- Should you have planned a cross-border road trip itinerary, ensure the States (or countries) you are planning to travel to are allowing visitors and what kind of regulations they have in place. You may need to quarantine or wear a mask. Parks and beaches may be closed or numbers restricted. Check National Parks, as some are limiting visitors this year and you will need to acquire a pass for a specific date to enter.
- Accept that restaurants may well be closed or at limited capacity and plan to eat takeout, picnic or prepare your own meals. Use Google Maps to find restaurants offering takeaway, curbside pickup and no-contact delivery options.
- Choose your travel companions wisely. Travel with people you live with; have been vaccinated; or who have tested negative to Covid-19. Have an open discussion in advance to align on safety.
- Continue to social distance, wear a mask and wash your hands. Avoid crowds and be respectful of your fellow humans.
General road trip planning resources
AllTrails for hiking trail details and reviews.
GasBuddy helps you find the cheapest petrol in Australia, US and Canada.
Waze is an app that provides an alternative navigation tool to Google Maps, and includes crowdsourced, real-time traffic information which is most beneficial particularly in urban areas.
The Outbound is another great outdoor activity resource that covers destinations worldwide. The company behind the site is POC-owned and encourages diversity in outdoor spaces.
Parkopedia will help you find and save on parking spots globally.
USA road trip resources
National Scenic Byways for seeking out scenic roads and routes.
Scenic Byways Mapping Tool another way to find and plot the most scenic drives.
TV Food Maps charts restaurants featured on food-focused television shows in the US and Canada.
Refuge Restrooms is a database of safe bathrooms for non-binary and transgender folks.
Wheelchair Travel may help with accessibility information including a list of travel blogs that can assist further with specific needs and destinations.
Human Rights Campaign maps laws and policies by State, which may assist LGBTQI+ travellers assess risk.
Australian road trip resources
Fuel Map Australia is an app for crowd-sourced information of petrol stations and fuel prices.
Travellers Autobarn road trip app will assist with locating campgrounds, toilets, things to see, wifi access, gas bottle refills and the like.
Nature Near Me app will help you locate natural sights in NSW including all NSW National Parks and Wildlife Service sites.
Beachsafe and the corresponding app by Surf Life Saving are for locating safe swimming beaches and conditions along the Australian coast.

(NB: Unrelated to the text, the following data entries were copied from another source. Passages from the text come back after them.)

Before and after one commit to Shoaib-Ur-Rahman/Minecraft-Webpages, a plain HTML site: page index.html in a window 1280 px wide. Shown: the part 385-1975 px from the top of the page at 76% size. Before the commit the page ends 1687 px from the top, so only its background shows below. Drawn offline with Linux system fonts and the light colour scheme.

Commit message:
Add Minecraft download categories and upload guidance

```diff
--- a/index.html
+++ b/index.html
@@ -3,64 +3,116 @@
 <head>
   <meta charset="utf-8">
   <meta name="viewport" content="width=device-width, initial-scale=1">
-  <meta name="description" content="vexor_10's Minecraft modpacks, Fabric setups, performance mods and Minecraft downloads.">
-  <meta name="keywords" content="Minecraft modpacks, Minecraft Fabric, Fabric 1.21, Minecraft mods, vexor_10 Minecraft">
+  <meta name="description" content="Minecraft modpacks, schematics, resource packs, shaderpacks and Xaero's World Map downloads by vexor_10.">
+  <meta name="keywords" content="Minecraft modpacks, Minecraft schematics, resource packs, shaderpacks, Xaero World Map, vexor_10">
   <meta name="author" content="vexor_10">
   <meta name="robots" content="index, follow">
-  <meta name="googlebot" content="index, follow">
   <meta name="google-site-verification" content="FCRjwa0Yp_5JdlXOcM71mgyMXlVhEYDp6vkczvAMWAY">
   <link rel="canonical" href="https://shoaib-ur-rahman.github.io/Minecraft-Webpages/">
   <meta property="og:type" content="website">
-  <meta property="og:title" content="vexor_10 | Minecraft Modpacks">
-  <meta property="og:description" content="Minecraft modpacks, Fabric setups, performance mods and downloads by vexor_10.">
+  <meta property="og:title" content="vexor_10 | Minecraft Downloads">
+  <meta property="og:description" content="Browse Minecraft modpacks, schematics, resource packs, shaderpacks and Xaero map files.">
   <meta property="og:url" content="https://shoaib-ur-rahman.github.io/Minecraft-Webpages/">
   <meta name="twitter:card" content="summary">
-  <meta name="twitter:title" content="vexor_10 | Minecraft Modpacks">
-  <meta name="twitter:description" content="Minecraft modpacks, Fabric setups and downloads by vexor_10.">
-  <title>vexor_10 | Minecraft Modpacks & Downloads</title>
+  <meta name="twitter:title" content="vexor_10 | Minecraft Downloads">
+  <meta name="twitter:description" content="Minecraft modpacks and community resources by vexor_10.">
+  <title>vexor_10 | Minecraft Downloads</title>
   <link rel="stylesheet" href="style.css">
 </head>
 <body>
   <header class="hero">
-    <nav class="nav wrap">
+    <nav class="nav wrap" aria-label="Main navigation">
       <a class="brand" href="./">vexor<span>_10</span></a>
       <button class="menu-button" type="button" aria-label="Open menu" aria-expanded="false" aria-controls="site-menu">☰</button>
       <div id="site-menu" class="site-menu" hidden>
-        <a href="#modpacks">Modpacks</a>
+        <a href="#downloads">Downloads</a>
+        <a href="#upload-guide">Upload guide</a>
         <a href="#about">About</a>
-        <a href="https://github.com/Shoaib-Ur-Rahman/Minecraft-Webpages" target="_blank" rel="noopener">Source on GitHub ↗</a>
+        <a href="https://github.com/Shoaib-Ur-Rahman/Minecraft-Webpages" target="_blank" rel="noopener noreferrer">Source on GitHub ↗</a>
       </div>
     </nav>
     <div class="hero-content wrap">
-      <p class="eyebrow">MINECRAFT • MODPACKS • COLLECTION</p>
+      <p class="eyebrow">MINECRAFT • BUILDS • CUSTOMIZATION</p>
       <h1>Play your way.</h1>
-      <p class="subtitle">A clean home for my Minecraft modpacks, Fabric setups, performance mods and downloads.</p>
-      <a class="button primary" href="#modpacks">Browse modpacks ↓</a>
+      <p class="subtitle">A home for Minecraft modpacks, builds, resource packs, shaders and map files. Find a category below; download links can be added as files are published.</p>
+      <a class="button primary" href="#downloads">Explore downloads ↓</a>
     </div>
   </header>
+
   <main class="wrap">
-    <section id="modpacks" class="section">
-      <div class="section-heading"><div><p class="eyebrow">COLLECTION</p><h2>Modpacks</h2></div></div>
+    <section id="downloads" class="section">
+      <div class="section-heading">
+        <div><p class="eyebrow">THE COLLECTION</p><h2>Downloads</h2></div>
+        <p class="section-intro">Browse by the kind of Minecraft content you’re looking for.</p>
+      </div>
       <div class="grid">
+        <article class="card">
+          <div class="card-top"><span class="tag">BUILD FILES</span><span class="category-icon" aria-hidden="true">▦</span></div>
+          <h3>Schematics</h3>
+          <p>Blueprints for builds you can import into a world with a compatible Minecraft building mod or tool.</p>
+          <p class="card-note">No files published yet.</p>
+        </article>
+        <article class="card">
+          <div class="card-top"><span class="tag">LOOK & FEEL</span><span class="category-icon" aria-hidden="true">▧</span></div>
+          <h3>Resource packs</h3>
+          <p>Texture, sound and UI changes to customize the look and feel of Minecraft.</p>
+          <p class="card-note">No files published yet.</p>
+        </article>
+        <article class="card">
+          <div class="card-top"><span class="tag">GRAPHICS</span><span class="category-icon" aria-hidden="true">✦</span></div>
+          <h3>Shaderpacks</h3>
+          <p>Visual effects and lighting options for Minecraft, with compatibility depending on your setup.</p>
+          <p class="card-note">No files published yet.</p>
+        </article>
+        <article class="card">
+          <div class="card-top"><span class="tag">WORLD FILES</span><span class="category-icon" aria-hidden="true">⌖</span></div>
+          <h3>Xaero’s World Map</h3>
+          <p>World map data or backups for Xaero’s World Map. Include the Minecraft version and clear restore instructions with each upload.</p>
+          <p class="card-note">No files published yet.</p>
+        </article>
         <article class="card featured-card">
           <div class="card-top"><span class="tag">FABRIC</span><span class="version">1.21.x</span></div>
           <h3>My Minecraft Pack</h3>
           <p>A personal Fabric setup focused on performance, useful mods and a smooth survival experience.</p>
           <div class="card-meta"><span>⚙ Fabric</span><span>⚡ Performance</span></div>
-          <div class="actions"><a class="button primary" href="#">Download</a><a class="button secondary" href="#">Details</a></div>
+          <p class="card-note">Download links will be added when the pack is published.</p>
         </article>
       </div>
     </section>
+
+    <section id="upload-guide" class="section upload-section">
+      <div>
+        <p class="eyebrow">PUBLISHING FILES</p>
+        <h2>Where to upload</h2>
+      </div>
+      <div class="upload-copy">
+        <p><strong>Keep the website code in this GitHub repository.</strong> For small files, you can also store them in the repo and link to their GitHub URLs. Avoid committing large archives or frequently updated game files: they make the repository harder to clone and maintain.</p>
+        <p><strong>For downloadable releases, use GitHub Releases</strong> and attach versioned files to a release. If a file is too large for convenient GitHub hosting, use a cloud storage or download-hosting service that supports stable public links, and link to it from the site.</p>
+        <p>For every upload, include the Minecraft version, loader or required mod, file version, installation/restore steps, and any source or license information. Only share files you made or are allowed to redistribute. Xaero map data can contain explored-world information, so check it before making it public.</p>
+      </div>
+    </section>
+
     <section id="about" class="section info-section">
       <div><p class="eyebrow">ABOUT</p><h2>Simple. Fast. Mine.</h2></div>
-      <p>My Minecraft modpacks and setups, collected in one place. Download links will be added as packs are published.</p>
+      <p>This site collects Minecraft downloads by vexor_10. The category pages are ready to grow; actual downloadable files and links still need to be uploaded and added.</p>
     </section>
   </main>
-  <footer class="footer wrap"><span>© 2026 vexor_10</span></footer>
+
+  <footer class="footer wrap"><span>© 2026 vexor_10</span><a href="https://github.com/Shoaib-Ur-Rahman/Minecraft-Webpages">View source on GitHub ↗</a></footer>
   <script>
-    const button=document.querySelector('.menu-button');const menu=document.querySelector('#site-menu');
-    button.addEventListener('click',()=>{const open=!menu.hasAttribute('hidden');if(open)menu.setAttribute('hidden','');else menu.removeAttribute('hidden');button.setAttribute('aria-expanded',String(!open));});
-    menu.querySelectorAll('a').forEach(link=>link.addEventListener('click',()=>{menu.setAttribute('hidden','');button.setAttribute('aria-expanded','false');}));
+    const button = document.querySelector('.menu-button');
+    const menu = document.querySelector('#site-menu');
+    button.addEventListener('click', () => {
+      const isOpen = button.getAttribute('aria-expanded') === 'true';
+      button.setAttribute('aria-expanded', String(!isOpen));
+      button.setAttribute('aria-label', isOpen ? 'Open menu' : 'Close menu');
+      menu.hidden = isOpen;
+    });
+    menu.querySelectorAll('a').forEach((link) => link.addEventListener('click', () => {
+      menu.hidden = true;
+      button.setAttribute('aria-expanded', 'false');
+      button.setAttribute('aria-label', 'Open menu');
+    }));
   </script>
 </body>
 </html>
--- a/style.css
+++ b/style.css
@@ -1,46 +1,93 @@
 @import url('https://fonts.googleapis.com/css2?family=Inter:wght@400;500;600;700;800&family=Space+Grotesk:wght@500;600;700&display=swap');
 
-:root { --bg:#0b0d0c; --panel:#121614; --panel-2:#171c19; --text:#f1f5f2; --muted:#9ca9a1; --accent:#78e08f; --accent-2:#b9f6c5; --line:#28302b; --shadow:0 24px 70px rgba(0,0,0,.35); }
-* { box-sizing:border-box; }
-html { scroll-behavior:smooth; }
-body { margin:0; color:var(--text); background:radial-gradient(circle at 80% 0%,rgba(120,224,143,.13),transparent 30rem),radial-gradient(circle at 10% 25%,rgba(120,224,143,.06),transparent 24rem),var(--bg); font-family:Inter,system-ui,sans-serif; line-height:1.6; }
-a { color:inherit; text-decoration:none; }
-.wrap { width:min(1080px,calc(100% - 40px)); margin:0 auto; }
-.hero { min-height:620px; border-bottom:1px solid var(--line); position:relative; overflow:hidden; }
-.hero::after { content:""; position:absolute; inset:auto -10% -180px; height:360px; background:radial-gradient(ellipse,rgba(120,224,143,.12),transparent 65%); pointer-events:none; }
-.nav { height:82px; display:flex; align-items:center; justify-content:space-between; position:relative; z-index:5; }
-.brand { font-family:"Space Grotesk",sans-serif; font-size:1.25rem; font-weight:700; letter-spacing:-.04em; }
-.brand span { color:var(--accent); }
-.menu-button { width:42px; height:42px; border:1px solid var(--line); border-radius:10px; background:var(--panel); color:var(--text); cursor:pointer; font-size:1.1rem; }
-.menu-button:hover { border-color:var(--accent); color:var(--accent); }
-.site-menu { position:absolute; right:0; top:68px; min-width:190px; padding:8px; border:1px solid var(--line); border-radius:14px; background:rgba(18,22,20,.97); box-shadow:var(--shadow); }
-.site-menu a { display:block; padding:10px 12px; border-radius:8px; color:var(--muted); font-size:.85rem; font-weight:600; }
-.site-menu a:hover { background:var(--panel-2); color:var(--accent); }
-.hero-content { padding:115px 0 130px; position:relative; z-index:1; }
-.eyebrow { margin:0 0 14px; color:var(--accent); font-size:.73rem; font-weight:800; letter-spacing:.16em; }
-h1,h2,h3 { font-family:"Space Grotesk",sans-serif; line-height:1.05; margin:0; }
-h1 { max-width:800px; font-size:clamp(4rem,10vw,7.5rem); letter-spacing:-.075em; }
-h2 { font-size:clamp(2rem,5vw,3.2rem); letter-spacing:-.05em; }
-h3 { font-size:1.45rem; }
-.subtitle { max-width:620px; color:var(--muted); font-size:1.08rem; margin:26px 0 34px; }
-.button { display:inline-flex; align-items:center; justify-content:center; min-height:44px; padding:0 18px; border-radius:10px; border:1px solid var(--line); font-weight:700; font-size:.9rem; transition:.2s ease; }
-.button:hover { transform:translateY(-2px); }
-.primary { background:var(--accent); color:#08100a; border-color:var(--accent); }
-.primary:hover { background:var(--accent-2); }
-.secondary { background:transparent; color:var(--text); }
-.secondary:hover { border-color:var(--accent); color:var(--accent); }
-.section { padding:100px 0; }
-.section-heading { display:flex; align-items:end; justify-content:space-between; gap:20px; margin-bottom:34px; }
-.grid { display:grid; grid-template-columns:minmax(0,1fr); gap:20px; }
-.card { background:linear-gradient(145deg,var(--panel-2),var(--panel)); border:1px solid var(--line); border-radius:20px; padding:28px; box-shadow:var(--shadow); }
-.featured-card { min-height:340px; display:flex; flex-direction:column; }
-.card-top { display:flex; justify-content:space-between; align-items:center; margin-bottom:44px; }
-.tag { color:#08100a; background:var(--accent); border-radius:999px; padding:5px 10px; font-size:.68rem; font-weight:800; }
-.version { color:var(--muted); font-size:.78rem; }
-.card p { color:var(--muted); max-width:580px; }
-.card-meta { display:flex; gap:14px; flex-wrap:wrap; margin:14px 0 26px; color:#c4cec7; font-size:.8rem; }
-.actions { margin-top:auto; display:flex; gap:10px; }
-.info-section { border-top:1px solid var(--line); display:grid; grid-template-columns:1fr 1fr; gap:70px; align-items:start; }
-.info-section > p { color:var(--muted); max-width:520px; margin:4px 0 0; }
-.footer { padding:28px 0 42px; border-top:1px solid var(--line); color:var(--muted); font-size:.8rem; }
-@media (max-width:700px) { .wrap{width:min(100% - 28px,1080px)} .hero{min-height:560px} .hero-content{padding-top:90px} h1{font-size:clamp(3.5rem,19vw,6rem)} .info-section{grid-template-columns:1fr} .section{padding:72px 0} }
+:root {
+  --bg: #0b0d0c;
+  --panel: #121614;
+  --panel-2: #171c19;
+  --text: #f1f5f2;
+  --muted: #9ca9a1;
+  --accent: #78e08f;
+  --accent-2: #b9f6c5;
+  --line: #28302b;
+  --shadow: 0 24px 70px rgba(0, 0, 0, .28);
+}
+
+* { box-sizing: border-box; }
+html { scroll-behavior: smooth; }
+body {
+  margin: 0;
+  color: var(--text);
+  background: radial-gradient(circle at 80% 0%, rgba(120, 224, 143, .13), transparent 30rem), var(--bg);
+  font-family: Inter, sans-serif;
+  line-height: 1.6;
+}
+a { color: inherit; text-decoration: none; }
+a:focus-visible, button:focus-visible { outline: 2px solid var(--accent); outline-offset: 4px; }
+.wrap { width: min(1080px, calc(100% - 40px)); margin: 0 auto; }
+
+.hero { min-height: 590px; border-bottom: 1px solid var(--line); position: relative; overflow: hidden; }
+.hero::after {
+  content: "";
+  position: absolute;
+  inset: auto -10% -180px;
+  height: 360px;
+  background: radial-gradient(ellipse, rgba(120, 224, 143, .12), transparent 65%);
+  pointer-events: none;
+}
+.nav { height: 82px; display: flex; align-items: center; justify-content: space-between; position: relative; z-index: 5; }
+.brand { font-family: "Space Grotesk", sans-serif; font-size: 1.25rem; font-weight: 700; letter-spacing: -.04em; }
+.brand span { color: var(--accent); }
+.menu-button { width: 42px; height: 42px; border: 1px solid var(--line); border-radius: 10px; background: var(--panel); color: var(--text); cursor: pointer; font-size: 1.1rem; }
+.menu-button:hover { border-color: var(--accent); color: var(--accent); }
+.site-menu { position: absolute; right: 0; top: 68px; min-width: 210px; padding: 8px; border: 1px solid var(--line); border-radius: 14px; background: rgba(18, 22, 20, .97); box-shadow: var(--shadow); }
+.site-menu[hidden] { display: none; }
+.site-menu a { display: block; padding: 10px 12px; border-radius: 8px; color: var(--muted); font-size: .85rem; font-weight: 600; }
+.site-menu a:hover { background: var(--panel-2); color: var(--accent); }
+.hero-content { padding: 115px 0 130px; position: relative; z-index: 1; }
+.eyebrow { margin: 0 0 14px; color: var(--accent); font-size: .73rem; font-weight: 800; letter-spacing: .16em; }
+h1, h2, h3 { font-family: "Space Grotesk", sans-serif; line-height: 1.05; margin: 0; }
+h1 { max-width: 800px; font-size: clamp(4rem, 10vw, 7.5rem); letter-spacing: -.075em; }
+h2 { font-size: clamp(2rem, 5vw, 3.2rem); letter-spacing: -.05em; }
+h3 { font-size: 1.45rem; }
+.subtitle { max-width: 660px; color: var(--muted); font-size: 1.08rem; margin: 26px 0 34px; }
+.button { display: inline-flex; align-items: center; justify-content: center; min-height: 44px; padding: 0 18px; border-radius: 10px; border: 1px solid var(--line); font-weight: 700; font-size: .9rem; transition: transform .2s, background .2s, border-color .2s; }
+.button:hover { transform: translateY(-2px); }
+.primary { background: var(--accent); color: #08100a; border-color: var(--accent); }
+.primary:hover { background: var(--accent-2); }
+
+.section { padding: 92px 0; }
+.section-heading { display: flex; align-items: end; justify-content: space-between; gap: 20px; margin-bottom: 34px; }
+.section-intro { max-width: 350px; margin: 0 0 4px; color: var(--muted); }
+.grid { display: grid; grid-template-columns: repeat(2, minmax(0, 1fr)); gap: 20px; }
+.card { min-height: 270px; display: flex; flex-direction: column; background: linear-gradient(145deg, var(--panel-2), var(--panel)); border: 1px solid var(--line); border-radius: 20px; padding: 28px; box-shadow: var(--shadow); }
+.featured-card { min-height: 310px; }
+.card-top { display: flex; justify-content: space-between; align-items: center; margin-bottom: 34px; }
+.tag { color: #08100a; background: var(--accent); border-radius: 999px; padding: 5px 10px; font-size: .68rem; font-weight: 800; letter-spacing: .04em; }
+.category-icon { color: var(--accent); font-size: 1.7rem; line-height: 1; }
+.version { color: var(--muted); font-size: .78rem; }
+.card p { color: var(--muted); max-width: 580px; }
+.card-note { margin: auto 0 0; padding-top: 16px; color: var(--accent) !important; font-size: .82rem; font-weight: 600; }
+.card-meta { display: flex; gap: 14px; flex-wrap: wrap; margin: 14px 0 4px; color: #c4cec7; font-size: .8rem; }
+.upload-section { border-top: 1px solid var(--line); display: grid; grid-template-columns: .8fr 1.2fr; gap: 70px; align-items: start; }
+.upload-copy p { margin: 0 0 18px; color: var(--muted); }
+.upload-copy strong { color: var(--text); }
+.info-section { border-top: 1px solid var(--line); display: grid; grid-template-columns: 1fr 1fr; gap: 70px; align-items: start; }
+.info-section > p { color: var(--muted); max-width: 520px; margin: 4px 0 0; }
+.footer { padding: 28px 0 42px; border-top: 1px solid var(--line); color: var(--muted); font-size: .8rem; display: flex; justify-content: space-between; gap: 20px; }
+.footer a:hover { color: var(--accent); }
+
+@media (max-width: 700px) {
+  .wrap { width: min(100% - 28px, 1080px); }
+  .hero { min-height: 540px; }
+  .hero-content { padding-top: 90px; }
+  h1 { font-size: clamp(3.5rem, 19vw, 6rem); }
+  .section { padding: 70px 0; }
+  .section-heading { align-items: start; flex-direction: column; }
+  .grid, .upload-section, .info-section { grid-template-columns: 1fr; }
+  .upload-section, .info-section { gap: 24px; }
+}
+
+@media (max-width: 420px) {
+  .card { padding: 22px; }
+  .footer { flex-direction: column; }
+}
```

The National Public Toilet Map is a government initiative for finding public bathrooms.
The Happiest Hour and its associated app will help you find happy hour drinks (and trivia nights) when the driving is over for the day. DO NOT DRINK AND DRIVE!
Ensure you download all music, podcasts and other online entertainment before you set out. When the radio turns to static and internet coverage runs out, you’ll be glad you did.
Note, you can download music etc from streaming apps like Apple Music, Amazon and Spotify to listen offline only if you have a premium subscription, so be sure to check your options in advance.
I create custom playlists for each of our road trips that feature music about or by artists from that region. I find it’s a fun way to expose myself to new music and add to the cultural experience of a road trip. You can find them here on my Spotify profile.
More road trip resources
As you can probably tell, we’ve taken a lot of road trips—mostly in Australia and the US, but also Mexico, Canada, Jamaica, New Zealand and Scotland. We are no strangers to the road and I’d like to share the things we’ve learnt (sometimes the hard way) so you can plan the best road trip possible. You can find more helpful information to supplement this planning guide here:
- Essential road trip packing list
- Detailed road trip itineraries
- 90+ Best Road Trip Songs for Your Travel Playlist
If you made it this far, congratulations! You’re going to have an awesome road trip. If I missed anything, please let me know or drop questions in the comments below.
Peace, love & inspiring travel,